## WHAT NEEDS TO BE DONE
Reproduce the records exactly. Leave the pictures out.
[[ DATA FOR THIS TASK, beginning ]]
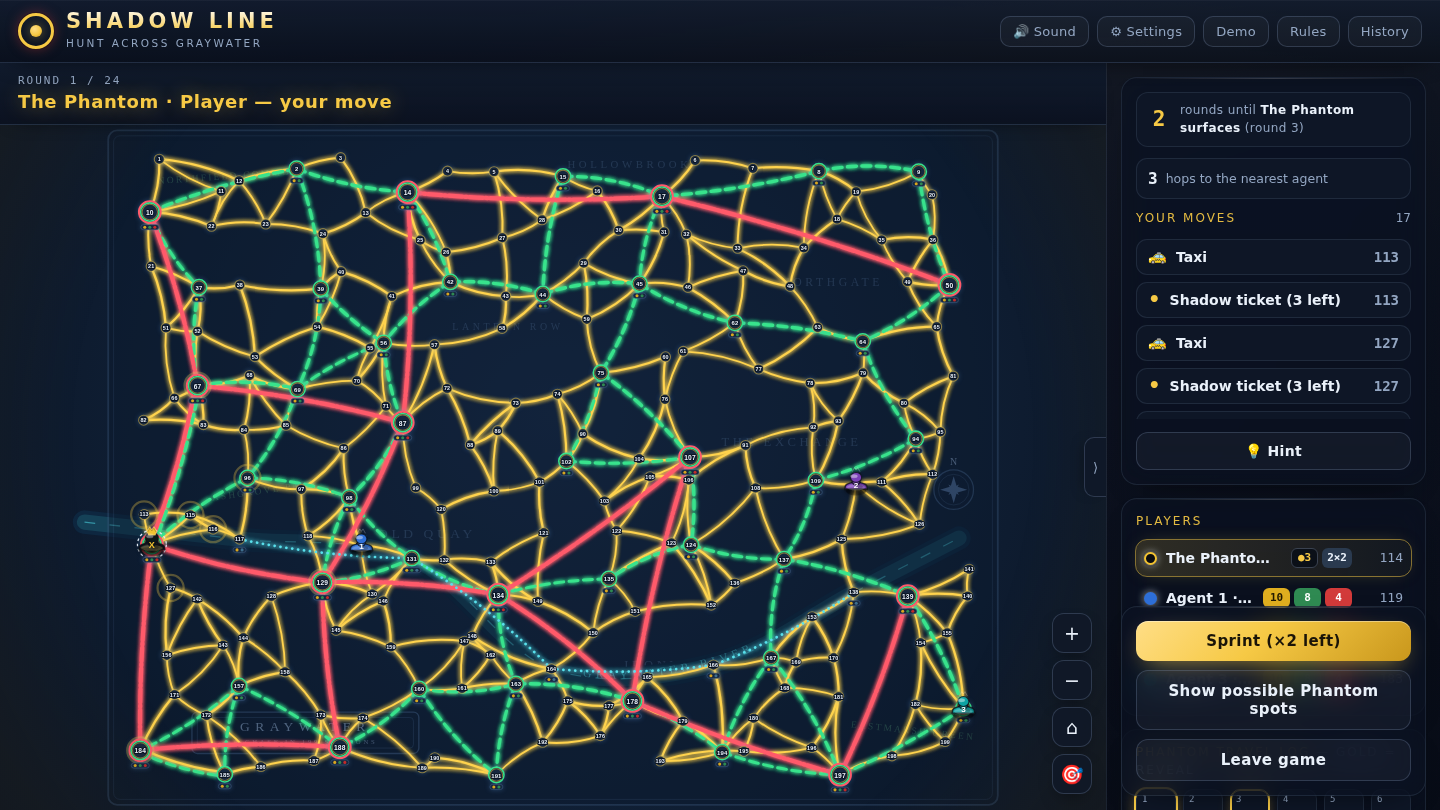
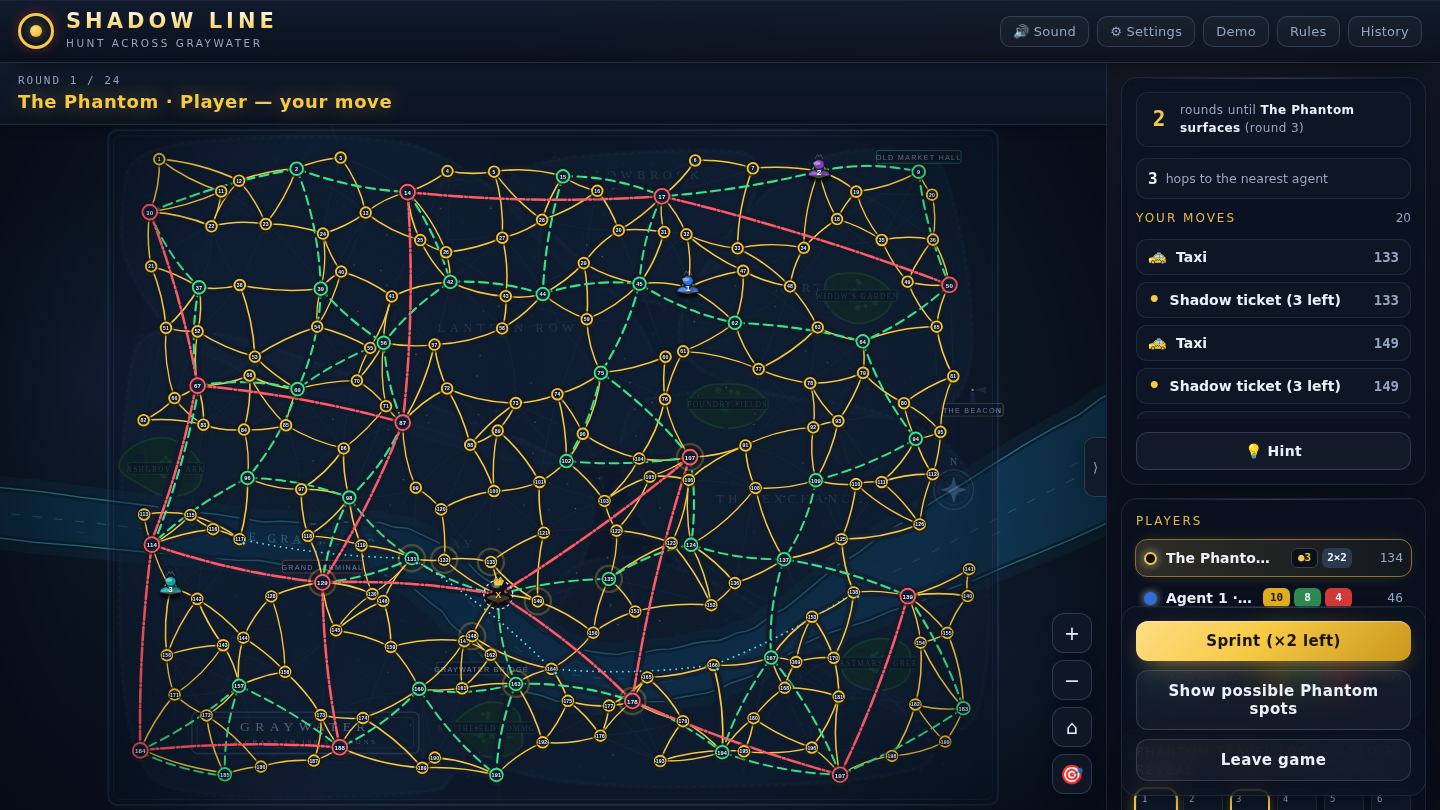
chore(map): regenerate screenshots for the illustrated board; update HANDOFF
Full verification after the rework: 4000-game sim invariants hold, all
30 Playwright specs pass (including the Phase 4 cloud specs and hot-seat
flow) — no game-logic or auth/sync regressions.

Claude-Session: https://claude.ai/code/session_01JjrPDo9jkcMGLPdyk47JcQ

Changed region(s): [[0.0625, 0.1852, 0.75, 0.9877], [0.0312, 0.6481, 0.0625, 0.679]]

diff --git a/HANDOFF.md b/HANDOFF.md
@@ -3,7 +3,7 @@
 Companion to `PLAN.md` (the phased roadmap). This file is updated after every
 commit so any session/model can resume with zero context loss.
 
-_Last updated: 2026-07-22 (session 2), branch `claude/work-hhvy7e`. PRs #50–#52 merged (Phases 0–3)._
+_Last updated: 2026-07-22 (session 2), branch `claude/work-hhvy7e`. PRs #50–#53 merged (Phases 0–4). Map visual rework done on top._
 
 ## What's done
 
@@ -54,6 +54,18 @@ _Last updated: 2026-07-22 (session 2), branch `claude/work-hhvy7e`. PRs #50–#5
   replay logs stay device-local; lobby name now persisted locally too.
   Two Playwright specs cover dormant boot and stubbed sign-in/merge
   (suite now 30).
+- **Map visual rework: DONE** (user-requested detour; see
+  `MAP-REWORK-PLAN.md`). New `mapart.js` draws an illustrated Graywater
+  night city beneath the untouched station graph: land, river+harbor from
+  the ferry line, six district regions with integrated labels, computed
+  parks, a minor-street mesh, asphalt road casings under every route
+  (crossings read as bridges), seeded window-lit building blocks, and
+  original landmarks (Graywater Bridge, The Beacon, Grand Terminal, Old
+  Market Hall). Routes are thin lane markings now (no neon filter);
+  stations are ring-pin badges colored by best transport with a ferry pip.
+  The six selectable board modes were retired for this one style. All
+  deterministic (fixed seed), no SVG filters on large layers, base drawn
+  once — pan/zoom stays a single viewBox write.
 
 ## Verified
 
@@ -62,7 +74,8 @@ _Last updated: 2026-07-22 (session 2), branch `claude/work-hhvy7e`. PRs #50–#5
 
 ## What's NOT done yet (in phase order — see PLAN.md for detail)
 
-1. Phase 5 (next) — ads (AdSense web / AdMob native) + remove-ads IAP,
+1. Phase 5 (next — was about to start when the map rework was requested) —
+   ads (AdSense web / AdMob native) + remove-ads IAP,
    gated everywhere behind `cloudNoAds()` / a local purchase cache; all IDs
    in a documented `monetization-config.js` with placeholders.
 2. Phase 6 — PWA audit, Capacitor Android/iOS, STORE-CHECKLIST.md.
[[ DATA FOR THIS TASK, end ]]
## YOUR RESPONSE
chore(map): regenerate screenshots for the illustrated board; update HANDOFF
Full verification after the rework: 4000-game sim invariants hold, all
30 Playwright specs pass (including the Phase 4 cloud specs and hot-seat
flow) — no game-logic or auth/sync regressions.

Claude-Session: https://claude.ai/code/session_01JjrPDo9jkcMGLPdyk47JcQ

Changed region(s): [[0.0625, 0.1852, 0.75, 0.9877], [0.0312, 0.6481, 0.0625, 0.679]]

diff --git a/HANDOFF.md b/HANDOFF.md
@@ -3,7 +3,7 @@
 Companion to `PLAN.md` (the phased roadmap). This file is updated after every
 commit so any session/model can resume with zero context loss.
 
-_Last updated: 2026-07-22 (session 2), branch `claude/work-hhvy7e`. PRs #50–#52 merged (Phases 0–3)._
+_Last updated: 2026-07-22 (session 2), branch `claude/work-hhvy7e`. PRs #50–#53 merged (Phases 0–4). Map visual rework done on top._
 
 ## What's done
 
@@ -54,6 +54,18 @@ _Last updated: 2026-07-22 (session 2), branch `claude/work-hhvy7e`. PRs #50–#5
   replay logs stay device-local; lobby name now persisted locally too.
   Two Playwright specs cover dormant boot and stubbed sign-in/merge
   (suite now 30).
+- **Map visual rework: DONE** (user-requested detour; see
+  `MAP-REWORK-PLAN.md`). New `mapart.js` draws an illustrated Graywater
+  night city beneath the untouched station graph: land, river+harbor from
+  the ferry line, six district regions with integrated labels, computed
+  parks, a minor-street mesh, asphalt road casings under every route
+  (crossings read as bridges), seeded window-lit building blocks, and
+  original landmarks (Graywater Bridge, The Beacon, Grand Terminal, Old
+  Market Hall). Routes are thin lane markings now (no neon filter);
+  stations are ring-pin badges colored by best transport with a ferry pip.
+  The six selectable board modes were retired for this one style. All
+  deterministic (fixed seed), no SVG filters on large layers, base drawn
+  once — pan/zoom stays a single viewBox write.
 
 ## Verified
 
@@ -62,7 +74,8 @@ _Last updated: 2026-07-22 (session 2), branch `claude/work-hhvy7e`. PRs #50–#5
 
 ## What's NOT done yet (in phase order — see PLAN.md for detail)
 
-1. Phase 5 (next) — ads (AdSense web / AdMob native) + remove-ads IAP,
+1. Phase 5 (next — was about to start when the map rework was requested) —
+   ads (AdSense web / AdMob native) + remove-ads IAP,
    gated everywhere behind `cloudNoAds()` / a local purchase cache; all IDs
    in a documented `monetization-config.js` with placeholders.
 2. Phase 6 — PWA audit, Capacitor Android/iOS, STORE-CHECKLIST.md.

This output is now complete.